### EXERCISE INPUT
================================
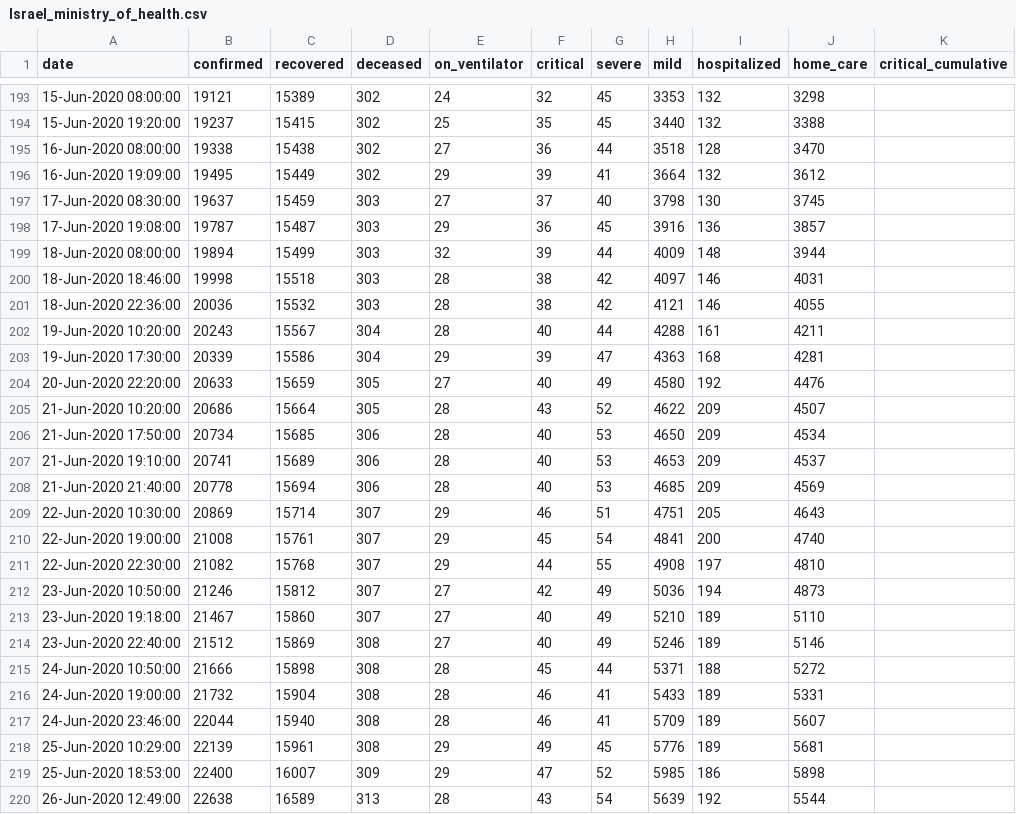
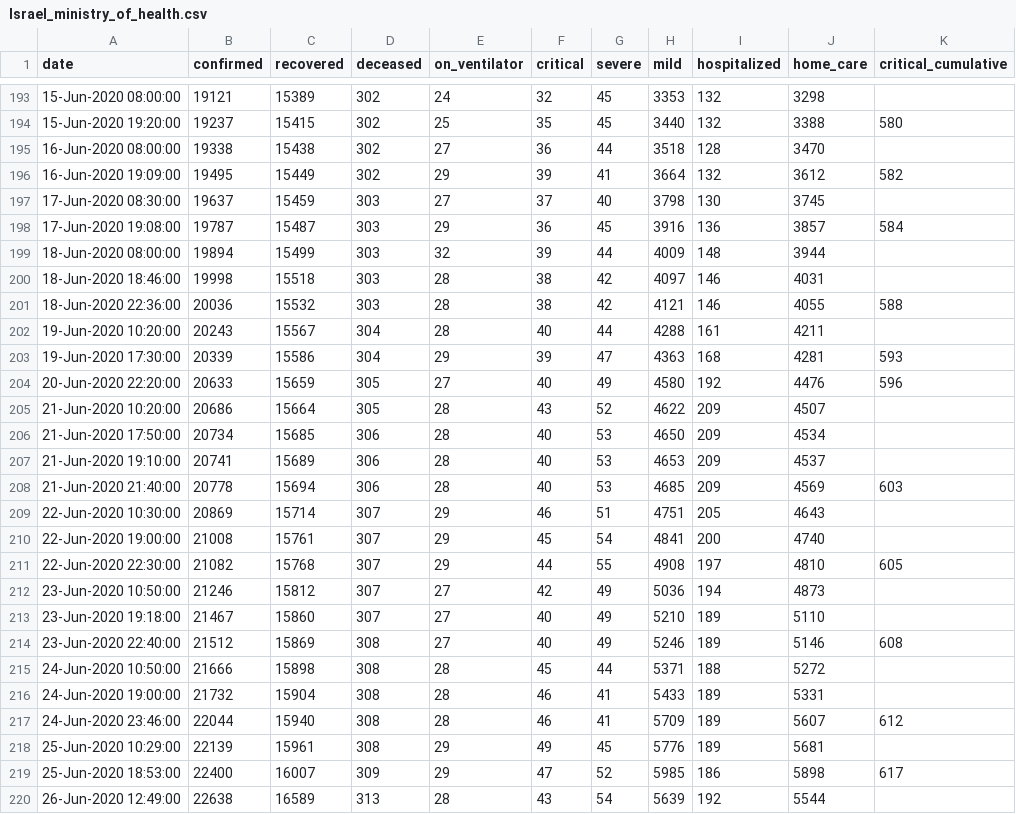
Before and after one commit to yuval-harpaz/covid-19-israel-matlab, a CSV file: data/Israel/Israel_ministry_of_health.csv, drawn as a sheet; only a part is shown, gaps mark what is left out; the diff covers the shown part only.

Commit message:
cumulative critical updated manually

```diff
--- a/data/Israel/Israel_ministry_of_health.csv
+++ b/data/Israel/Israel_ministry_of_health.csv
@@ -193,13 +193,13 @@ date,confirmed,recovered,deceased,on_ventilator,critical,severe,mild,hospitalize
 15-Jun-2020 08:00:00,19121,15389,302,24,32,45,3353,132,3298,
-15-Jun-2020 19:20:00,19237,15415,302,25,35,45,3440,132,3388,
+15-Jun-2020 19:20:00,19237,15415,302,25,35,45,3440,132,3388,580
 16-Jun-2020 08:00:00,19338,15438,302,27,36,44,3518,128,3470,
-16-Jun-2020 19:09:00,19495,15449,302,29,39,41,3664,132,3612,
+16-Jun-2020 19:09:00,19495,15449,302,29,39,41,3664,132,3612,582
 17-Jun-2020 08:30:00,19637,15459,303,27,37,40,3798,130,3745,
-17-Jun-2020 19:08:00,19787,15487,303,29,36,45,3916,136,3857,
+17-Jun-2020 19:08:00,19787,15487,303,29,36,45,3916,136,3857,584
 18-Jun-2020 08:00:00,19894,15499,303,32,39,44,4009,148,3944,
 18-Jun-2020 18:46:00,19998,15518,303,28,38,42,4097,146,4031,
-18-Jun-2020 22:36:00,20036,15532,303,28,38,42,4121,146,4055,
+18-Jun-2020 22:36:00,20036,15532,303,28,38,42,4121,146,4055,588
 19-Jun-2020 10:20:00,20243,15567,304,28,40,44,4288,161,4211,
-19-Jun-2020 17:30:00,20339,15586,304,29,39,47,4363,168,4281,
-20-Jun-2020 22:20:00,20633,15659,305,27,40,49,4580,192,4476,
+19-Jun-2020 17:30:00,20339,15586,304,29,39,47,4363,168,4281,593
+20-Jun-2020 22:20:00,20633,15659,305,27,40,49,4580,192,4476,596
 21-Jun-2020 10:20:00,20686,15664,305,28,43,52,4622,209,4507,
@@ -207,14 +207,14 @@ date,confirmed,recovered,deceased,on_ventilator,critical,severe,mild,hospitalize
 21-Jun-2020 19:10:00,20741,15689,306,28,40,53,4653,209,4537,
-21-Jun-2020 21:40:00,20778,15694,306,28,40,53,4685,209,4569,
+21-Jun-2020 21:40:00,20778,15694,306,28,40,53,4685,209,4569,603
 22-Jun-2020 10:30:00,20869,15714,307,29,46,51,4751,205,4643,
 22-Jun-2020 19:00:00,21008,15761,307,29,45,54,4841,200,4740,
-22-Jun-2020 22:30:00,21082,15768,307,29,44,55,4908,197,4810,
+22-Jun-2020 22:30:00,21082,15768,307,29,44,55,4908,197,4810,605
 23-Jun-2020 10:50:00,21246,15812,307,27,42,49,5036,194,4873,
 23-Jun-2020 19:18:00,21467,15860,307,27,40,49,5210,189,5110,
-23-Jun-2020 22:40:00,21512,15869,308,27,40,49,5246,189,5146,
+23-Jun-2020 22:40:00,21512,15869,308,27,40,49,5246,189,5146,608
 24-Jun-2020 10:50:00,21666,15898,308,28,45,44,5371,188,5272,
 24-Jun-2020 19:00:00,21732,15904,308,28,46,41,5433,189,5331,
-24-Jun-2020 23:46:00,22044,15940,308,28,46,41,5709,189,5607,
+24-Jun-2020 23:46:00,22044,15940,308,28,46,41,5709,189,5607,612
 25-Jun-2020 10:29:00,22139,15961,308,29,49,45,5776,189,5681,
-25-Jun-2020 18:53:00,22400,16007,309,29,47,52,5985,186,5898,
+25-Jun-2020 18:53:00,22400,16007,309,29,47,52,5985,186,5898,617
 26-Jun-2020 12:49:00,22638,16589,313,28,43,54,5639,192,5544,
```
Also changed, not shown: 27 edited cells elsewhere in this file.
================================
### WHAT THIS TASK INVOLVES
Looking at each line of the records, count the ones where the word "deceased" appears, and report only the count.

### TASK ANSWER
2